Collected data:
====

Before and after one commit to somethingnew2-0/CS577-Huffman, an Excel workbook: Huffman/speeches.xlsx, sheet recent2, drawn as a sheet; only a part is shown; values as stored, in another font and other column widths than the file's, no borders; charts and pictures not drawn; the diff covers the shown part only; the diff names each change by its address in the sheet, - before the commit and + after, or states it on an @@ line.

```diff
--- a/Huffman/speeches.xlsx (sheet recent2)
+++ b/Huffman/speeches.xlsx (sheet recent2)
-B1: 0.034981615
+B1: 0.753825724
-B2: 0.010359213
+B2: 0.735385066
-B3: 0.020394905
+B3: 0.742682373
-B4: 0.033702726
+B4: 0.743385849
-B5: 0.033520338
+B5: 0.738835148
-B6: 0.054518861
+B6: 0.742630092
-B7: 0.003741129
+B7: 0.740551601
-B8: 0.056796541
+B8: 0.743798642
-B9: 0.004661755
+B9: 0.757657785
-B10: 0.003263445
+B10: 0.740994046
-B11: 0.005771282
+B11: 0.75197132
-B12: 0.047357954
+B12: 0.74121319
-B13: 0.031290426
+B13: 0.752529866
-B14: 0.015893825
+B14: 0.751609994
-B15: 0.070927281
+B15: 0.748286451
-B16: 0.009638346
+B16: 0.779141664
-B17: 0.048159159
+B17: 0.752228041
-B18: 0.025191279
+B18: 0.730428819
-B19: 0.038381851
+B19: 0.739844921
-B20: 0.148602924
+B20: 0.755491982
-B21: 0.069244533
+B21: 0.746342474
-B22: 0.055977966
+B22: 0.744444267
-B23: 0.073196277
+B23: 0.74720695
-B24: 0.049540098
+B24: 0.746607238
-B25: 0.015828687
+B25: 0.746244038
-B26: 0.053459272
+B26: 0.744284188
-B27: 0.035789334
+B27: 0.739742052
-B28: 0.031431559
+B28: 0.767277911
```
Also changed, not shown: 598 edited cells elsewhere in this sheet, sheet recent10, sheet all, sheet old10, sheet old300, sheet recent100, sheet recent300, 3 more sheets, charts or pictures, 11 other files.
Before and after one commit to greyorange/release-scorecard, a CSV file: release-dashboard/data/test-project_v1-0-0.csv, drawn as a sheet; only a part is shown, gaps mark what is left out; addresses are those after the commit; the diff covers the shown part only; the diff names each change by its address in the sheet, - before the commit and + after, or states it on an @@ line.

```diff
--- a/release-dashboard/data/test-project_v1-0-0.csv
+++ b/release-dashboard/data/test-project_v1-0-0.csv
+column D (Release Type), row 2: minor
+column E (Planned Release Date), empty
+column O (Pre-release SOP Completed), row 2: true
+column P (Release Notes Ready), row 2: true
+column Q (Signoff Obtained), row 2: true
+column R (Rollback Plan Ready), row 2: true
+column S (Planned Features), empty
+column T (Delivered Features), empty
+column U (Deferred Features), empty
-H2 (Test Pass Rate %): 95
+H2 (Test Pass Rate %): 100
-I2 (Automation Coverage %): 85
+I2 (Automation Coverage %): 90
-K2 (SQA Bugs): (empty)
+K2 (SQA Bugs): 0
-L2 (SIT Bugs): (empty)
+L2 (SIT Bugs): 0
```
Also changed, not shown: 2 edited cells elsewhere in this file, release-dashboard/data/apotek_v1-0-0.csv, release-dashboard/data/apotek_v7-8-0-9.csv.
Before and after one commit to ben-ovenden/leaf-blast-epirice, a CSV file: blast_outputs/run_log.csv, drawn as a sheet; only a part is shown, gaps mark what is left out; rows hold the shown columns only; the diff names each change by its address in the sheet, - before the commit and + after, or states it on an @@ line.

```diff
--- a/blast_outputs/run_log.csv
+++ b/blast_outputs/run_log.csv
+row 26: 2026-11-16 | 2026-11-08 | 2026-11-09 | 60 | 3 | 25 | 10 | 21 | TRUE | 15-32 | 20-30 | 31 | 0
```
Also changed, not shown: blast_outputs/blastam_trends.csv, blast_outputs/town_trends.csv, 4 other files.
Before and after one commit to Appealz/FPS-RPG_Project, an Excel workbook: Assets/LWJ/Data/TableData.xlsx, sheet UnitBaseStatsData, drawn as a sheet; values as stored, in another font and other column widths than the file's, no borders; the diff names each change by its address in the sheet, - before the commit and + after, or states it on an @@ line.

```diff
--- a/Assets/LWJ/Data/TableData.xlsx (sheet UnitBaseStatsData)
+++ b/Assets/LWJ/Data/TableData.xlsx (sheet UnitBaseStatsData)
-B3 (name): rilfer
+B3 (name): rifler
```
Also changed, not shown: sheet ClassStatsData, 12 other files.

====

> [TASK OBJECTIVE]: I'd like every record written out exactly as given.

> [EXPECTED ANSWER]:
Before and after one commit to somethingnew2-0/CS577-Huffman, an Excel workbook: Huffman/speeches.xlsx, sheet recent2, drawn as a sheet; only a part is shown; values as stored, in another font and other column widths than the file's, no borders; charts and pictures not drawn; the diff covers the shown part only; the diff names each change by its address in the sheet, - before the commit and + after, or states it on an @@ line.

```diff
--- a/Huffman/speeches.xlsx (sheet recent2)
+++ b/Huffman/speeches.xlsx (sheet recent2)
-B1: 0.034981615
+B1: 0.753825724
-B2: 0.010359213
+B2: 0.735385066
-B3: 0.020394905
+B3: 0.742682373
-B4: 0.033702726
+B4: 0.743385849
-B5: 0.033520338
+B5: 0.738835148
-B6: 0.054518861
+B6: 0.742630092
-B7: 0.003741129
+B7: 0.740551601
-B8: 0.056796541
+B8: 0.743798642
-B9: 0.004661755
+B9: 0.757657785
-B10: 0.003263445
+B10: 0.740994046
-B11: 0.005771282
+B11: 0.75197132
-B12: 0.047357954
+B12: 0.74121319
-B13: 0.031290426
+B13: 0.752529866
-B14: 0.015893825
+B14: 0.751609994
-B15: 0.070927281
+B15: 0.748286451
-B16: 0.009638346
+B16: 0.779141664
-B17: 0.048159159
+B17: 0.752228041
-B18: 0.025191279
+B18: 0.730428819
-B19: 0.038381851
+B19: 0.739844921
-B20: 0.148602924
+B20: 0.755491982
-B21: 0.069244533
+B21: 0.746342474
-B22: 0.055977966
+B22: 0.744444267
-B23: 0.073196277
+B23: 0.74720695
-B24: 0.049540098
+B24: 0.746607238
-B25: 0.015828687
+B25: 0.746244038
-B26: 0.053459272
+B26: 0.744284188
-B27: 0.035789334
+B27: 0.739742052
-B28: 0.031431559
+B28: 0.767277911
```
Also changed, not shown: 598 edited cells elsewhere in this sheet, sheet recent10, sheet all, sheet old10, sheet old300, sheet recent100, sheet recent300, 3 more sheets, charts or pictures, 11 other files.
Before and after one commit to greyorange/release-scorecard, a CSV file: release-dashboard/data/test-project_v1-0-0.csv, drawn as a sheet; only a part is shown, gaps mark what is left out; addresses are those after the commit; the diff covers the shown part only; the diff names each change by its address in the sheet, - before the commit and + after, or states it on an @@ line.

```diff
--- a/release-dashboard/data/test-project_v1-0-0.csv
+++ b/release-dashboard/data/test-project_v1-0-0.csv
+column D (Release Type), row 2: minor
+column E (Planned Release Date), empty
+column O (Pre-release SOP Completed), row 2: true
+column P (Release Notes Ready), row 2: true
+column Q (Signoff Obtained), row 2: true
+column R (Rollback Plan Ready), row 2: true
+column S (Planned Features), empty
+column T (Delivered Features), empty
+column U (Deferred Features), empty
-H2 (Test Pass Rate %): 95
+H2 (Test Pass Rate %): 100
-I2 (Automation Coverage %): 85
+I2 (Automation Coverage %): 90
-K2 (SQA Bugs): (empty)
+K2 (SQA Bugs): 0
-L2 (SIT Bugs): (empty)
+L2 (SIT Bugs): 0
```
Also changed, not shown: 2 edited cells elsewhere in this file, release-dashboard/data/apotek_v1-0-0.csv, release-dashboard/data/apotek_v7-8-0-9.csv.
Before and after one commit to ben-ovenden/leaf-blast-epirice, a CSV file: blast_outputs/run_log.csv, drawn as a sheet; only a part is shown, gaps mark what is left out; rows hold the shown columns only; the diff names each change by its address in the sheet, - before the commit and + after, or states it on an @@ line.

```diff
--- a/blast_outputs/run_log.csv
+++ b/blast_outputs/run_log.csv
+row 26: 2026-11-16 | 2026-11-08 | 2026-11-09 | 60 | 3 | 25 | 10 | 21 | TRUE | 15-32 | 20-30 | 31 | 0
```
Also changed, not shown: blast_outputs/blastam_trends.csv, blast_outputs/town_trends.csv, 4 other files.
Before and after one commit to Appealz/FPS-RPG_Project, an Excel workbook: Assets/LWJ/Data/TableData.xlsx, sheet UnitBaseStatsData, drawn as a sheet; values as stored, in another font and other column widths than the file's, no borders; the diff names each change by its address in the sheet, - before the commit and + after, or states it on an @@ line.

```diff
--- a/Assets/LWJ/Data/TableData.xlsx (sheet UnitBaseStatsData)
+++ b/Assets/LWJ/Data/TableData.xlsx (sheet UnitBaseStatsData)
-B3 (name): rilfer
+B3 (name): rifler
```
Also changed, not shown: sheet ClassStatsData, 12 other files.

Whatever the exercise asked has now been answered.